What benefit has Osseor shown during the studies?
In the first study, Osseor reduced the risk of new breaks in the spine by 41% over three years: 21% of the 719 women who took Osseor developed a new break in the spine, compared with 33% of the 723 who took placebo.
Overall, the results of the second study taken alone were insufficient to demonstrate a benefit of Osseor in preventing bone breaks. However, when looking only at women of 74 years of age or older with particularly weak thighbones, the results suggested a reduction of the risk of breaks in the hip with Osseor.
When looking at results of the two studies taken together, fewer women in the Osseor group developed breaks at any site outside the spine (including the hip) than in the placebo group (331 out of 3,295 with Osseor compared with 389 out of 3,256 for placebo). This showed that the risk of broken bones is reduced.
In the study in male patients, the bone density in the lower part of the spine increased by 7% after one year of treatment in patients taking Osseor, compared with an increase of 1.7% in patients taking placebo.
What is the risk associated with Osseor?
The most common side effects with Osseor (which may affect more than 1 in 10 people) are hypersensitivity (allergic) skin reactions (rash, itching, urticaria or itchy rash, and swelling beneath the
skin known as angioedema) and pain affecting muscles, bones and joints.
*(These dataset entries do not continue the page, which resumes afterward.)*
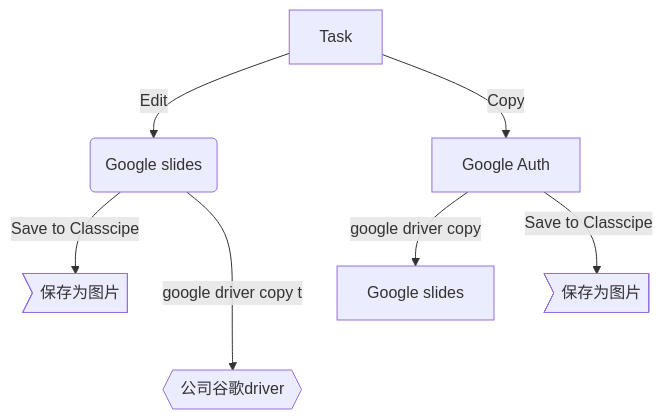
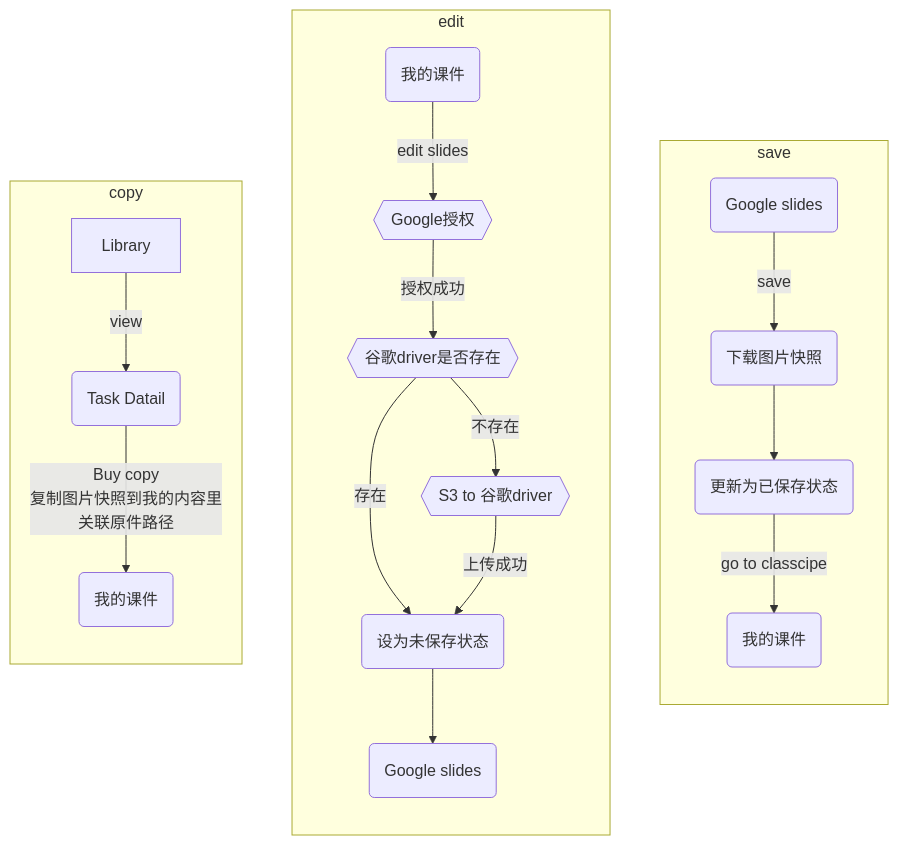
The first of 5 diagrams in main/unit.md (zran-nz/doc), drawn with Mermaid before and after one commit.

````diff
--- a/main/unit.md
+++ b/main/unit.md
@@ -74,10 +74,24 @@
 ```mermaid
 flowchart
-T[Task] --Edit--> GS(Google slides)
-GS --Save to Classcipe--> Tl>保存为图片]
-GS --google driver copy to--> To{{公司谷歌driver}}
-T --Copy--> Auth[Google Auth]
-Auth --google driver copy--> GS2[Google slides]
-Auth --Save to Classcipe--> Tl2>保存为图片]
+  subgraph save
+  direction TB
+GS3(Google slides) --save--> Down(下载图片快照)
+Down --> MTs1(更新为已保存状态)
+MTs1 --go to classcipe--> MTs(我的课件)
+  end
+  subgraph edit
+  direction TB
+MT1(我的课件) --edit slides--> GA{{Google授权}}
+GA --授权成功--> GD{{谷歌driver是否存在}}
+GD --不存在--> SGD{{S3 to 谷歌driver}}
+GD --存在--> US(设为未保存状态)
+SGD --上传成功--> US
+US --> GS(Google slides)
+  end
+  subgraph copy
+  direction TB
+Lib[Library] --view--> TD(Task Datail)
+TD --Buy copy<br>复制图片快照到我的内容里<br>关联原件路径--> MT0(我的课件)
+  end
 
 ```
````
For the full list of all side effects reported with Osseor, see the package leaflet.
Osseor must not be used in patients who have or have had venous thromboembolic events (problems due to the formation of blood clots in the veins, such as in the legs or lungs). It must not be used in people who are temporarily or permanently immobilised, such as people on bed rest or recovering from surgery.
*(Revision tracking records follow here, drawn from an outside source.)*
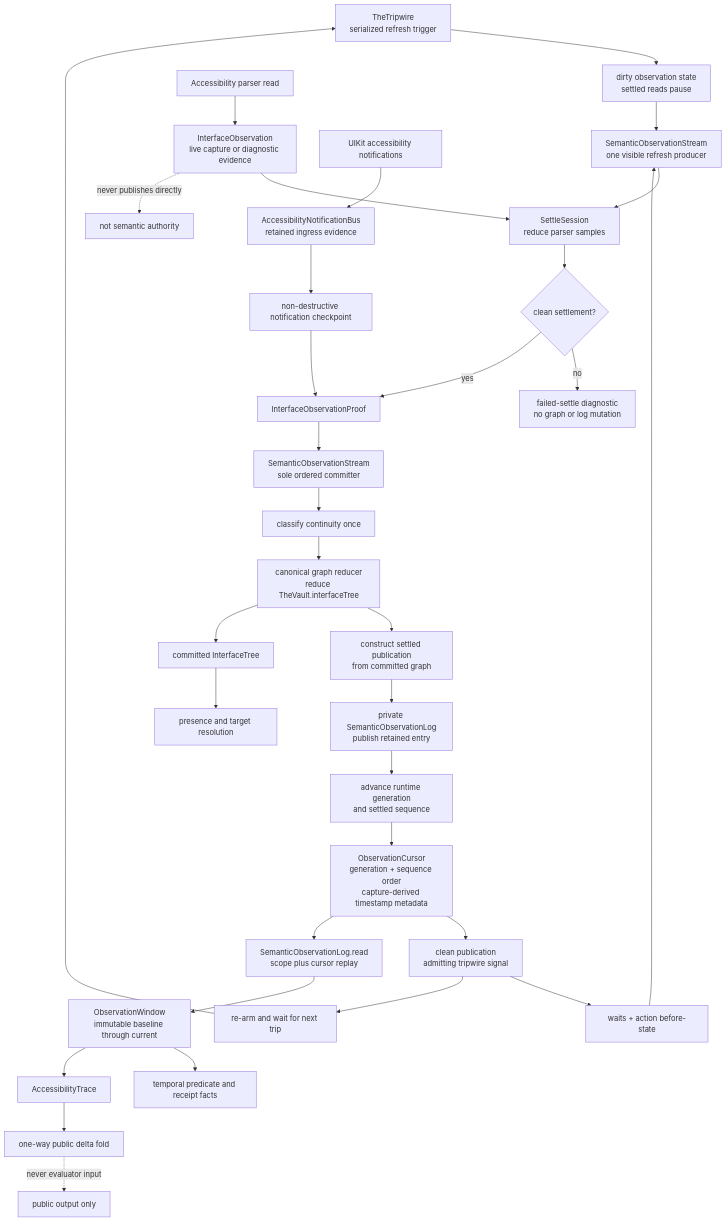
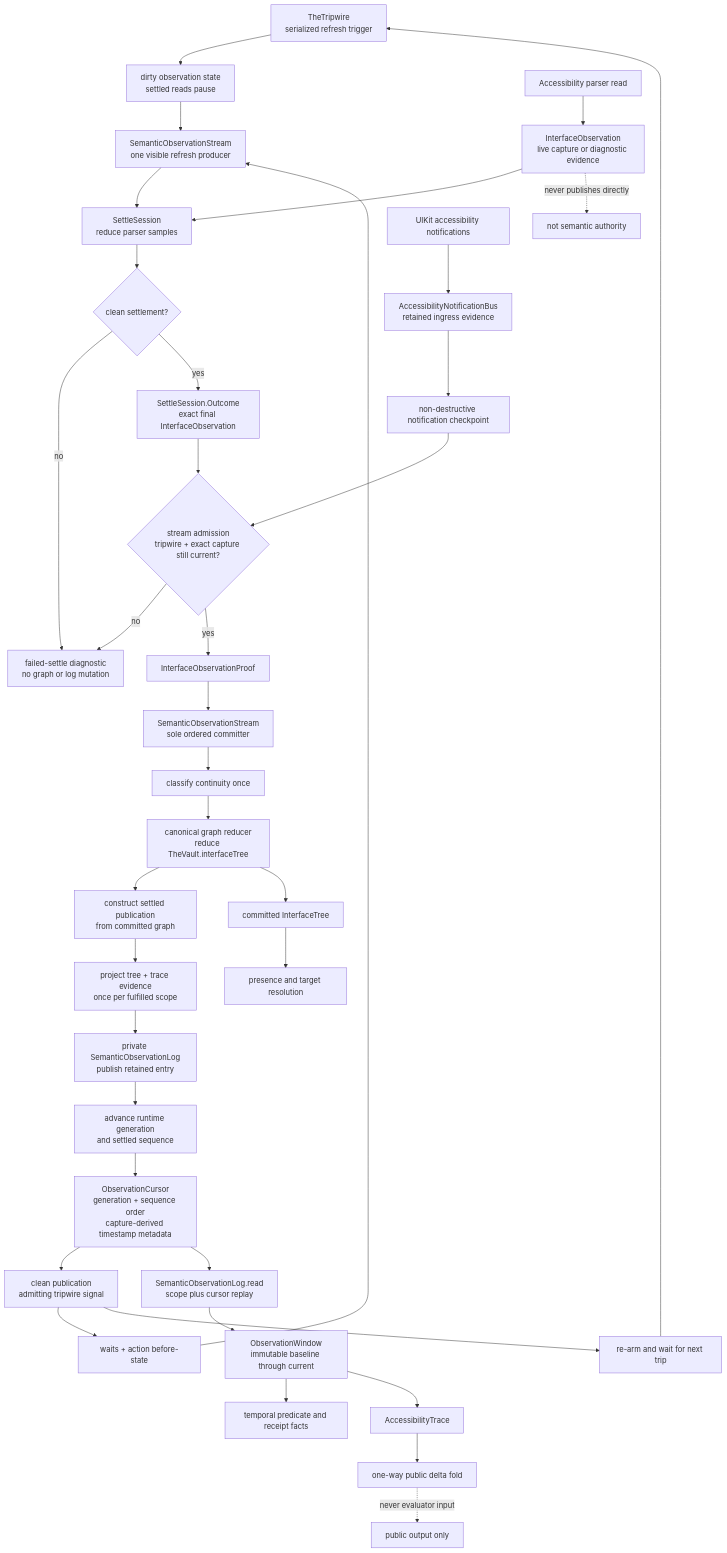
The first of 5 diagrams in docs/diagrams/observation-pipeline.md (RoyalPineapple/TheButtonHeist), drawn with Mermaid before and after one commit. The commit also changed other lines of this file and 114 other files, not shown here.

````diff
--- a/docs/diagrams/observation-pipeline.md
+++ b/docs/diagrams/observation-pipeline.md
@@ -32,37 +32,41 @@
 ```mermaid
 flowchart TD
     Tripwire["TheTripwire<br/>serialized refresh trigger"] --> Dirty["dirty observation state<br/>settled reads pause"]
     Dirty --> Producer["SemanticObservationStream<br/>one visible refresh producer"]
     Consumers["waits + action before-state"] --> Producer
     Producer --> Settle
     Parser["Accessibility parser read"] --> Raw["InterfaceObservation<br/>live capture or diagnostic evidence"]
     Raw --> Settle["SettleSession<br/>reduce parser samples"]
     Raw -. "never publishes directly" .-> NoAuthority["not semantic authority"]
     Signals["UIKit accessibility notifications"] --> Bus["AccessibilityNotificationBus<br/>retained ingress evidence"]
     Bus --> Checkpoint["non-destructive notification checkpoint"]
-    Checkpoint --> Proof
+    Checkpoint --> Admission
     Settle --> Clean{"clean settlement?"}
     Clean -->|no| Diagnostic["failed-settle diagnostic<br/>no graph or log mutation"]
-    Clean -->|yes| Proof["InterfaceObservationProof"]
+    Clean -->|yes| Outcome["SettleSession.Outcome<br/>exact final InterfaceObservation"]
+    Outcome --> Admission{"stream admission<br/>tripwire + exact capture still current?"}
+    Admission -->|no| Diagnostic
+    Admission -->|yes| Proof["InterfaceObservationProof"]
 
     Proof --> Committer["SemanticObservationStream<br/>sole ordered committer"]
     Committer --> Continuity["classify continuity once"]
     Continuity --> Graph["canonical graph reducer<br/>reduce TheVault.interfaceTree"]
     Graph --> Publication["construct settled publication<br/>from committed graph"]
-    Publication --> Log["private SemanticObservationLog<br/>publish retained entry"]
+    Publication --> Scope["project tree + trace evidence<br/>once per fulfilled scope"]
+    Scope --> Log["private SemanticObservationLog<br/>publish retained entry"]
     Log --> Runtime["advance runtime generation<br/>and settled sequence"]
     Runtime --> Cursor["ObservationCursor<br/>generation + sequence order<br/>capture-derived timestamp metadata"]
     Cursor --> Seal["clean publication<br/>admitting tripwire signal"]
     Seal --> Consumers
     Seal --> Armed["re-arm and wait for next trip"]
     Armed --> Tripwire
     Cursor --> Entries["SemanticObservationLog.read<br/>scope plus cursor replay"]
 
     Current["committed InterfaceTree"] --> Presence["presence and target resolution"]
     Graph --> Current
     Entries --> Window["ObservationWindow<br/>immutable baseline through current"]
     Window --> Temporal["temporal predicate and receipt facts"]
     Window --> Trace["AccessibilityTrace"]
     Trace --> Delta["one-way public delta fold"]
     Delta -. "never evaluator input" .-> Output["public output only"]
 ```
````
In order to reduce the risk of heart attack, Osseor must also not be used in patients with high blood pressure that is not properly controlled or in patients with a current or past history of any of the following:
•ischaemic heart disease (such as angina or a heart attack);
- Protelos - M05BX03
Prescription drugs listed. ATC Code: "M05BX03"
•peripheral arterial disease (obstruction of the blood flow in the arteries, usually in the legs);
•cerebrovascular disease (diseases affecting the blood vessels in the brain, such as stroke). For the full list of restrictions, see the package leaflet.
Why has Osseor been approved?
The CHMP decided that Osseor’s benefits are greater than its risks and recommended that it be given marketing authorisation.
What measures are being taken to ensure the safe and effective use of Osseor?
A risk management plan has been developed to ensure that Osseor is used as safely as possible. Based on this plan, safety information has been included in the summary of product characteristics and the package leaflet for Osseor, including the appropriate precautions to be followed by healthcare professionals and patients.
In addition, education materials are sent to patients and healthcare professionals prescribing Osseor reminding them of the risk of heart and circulatory problems with the medicine and of the need for regular monitoring. These materials will also remind doctors of the approved used of the medicine.
The company will also carry out a study to evaluate the effectiveness of the measures that have been put in place to reduce risk of heart and circulatory problems.
Other information about Osseor
The European Commission granted a marketing authorisation valid throughout the European Union for Osseor on 21 September 2004.
The full EPAR for Osseor can be found on the Agency’s website: ema.europa.eu/Find medicine/Human medicines/European public assessment reports. For more information about treatment with Osseor, read the package leaflet (also part of the EPAR) or contact your doctor or pharmacist.
This summary was last updated in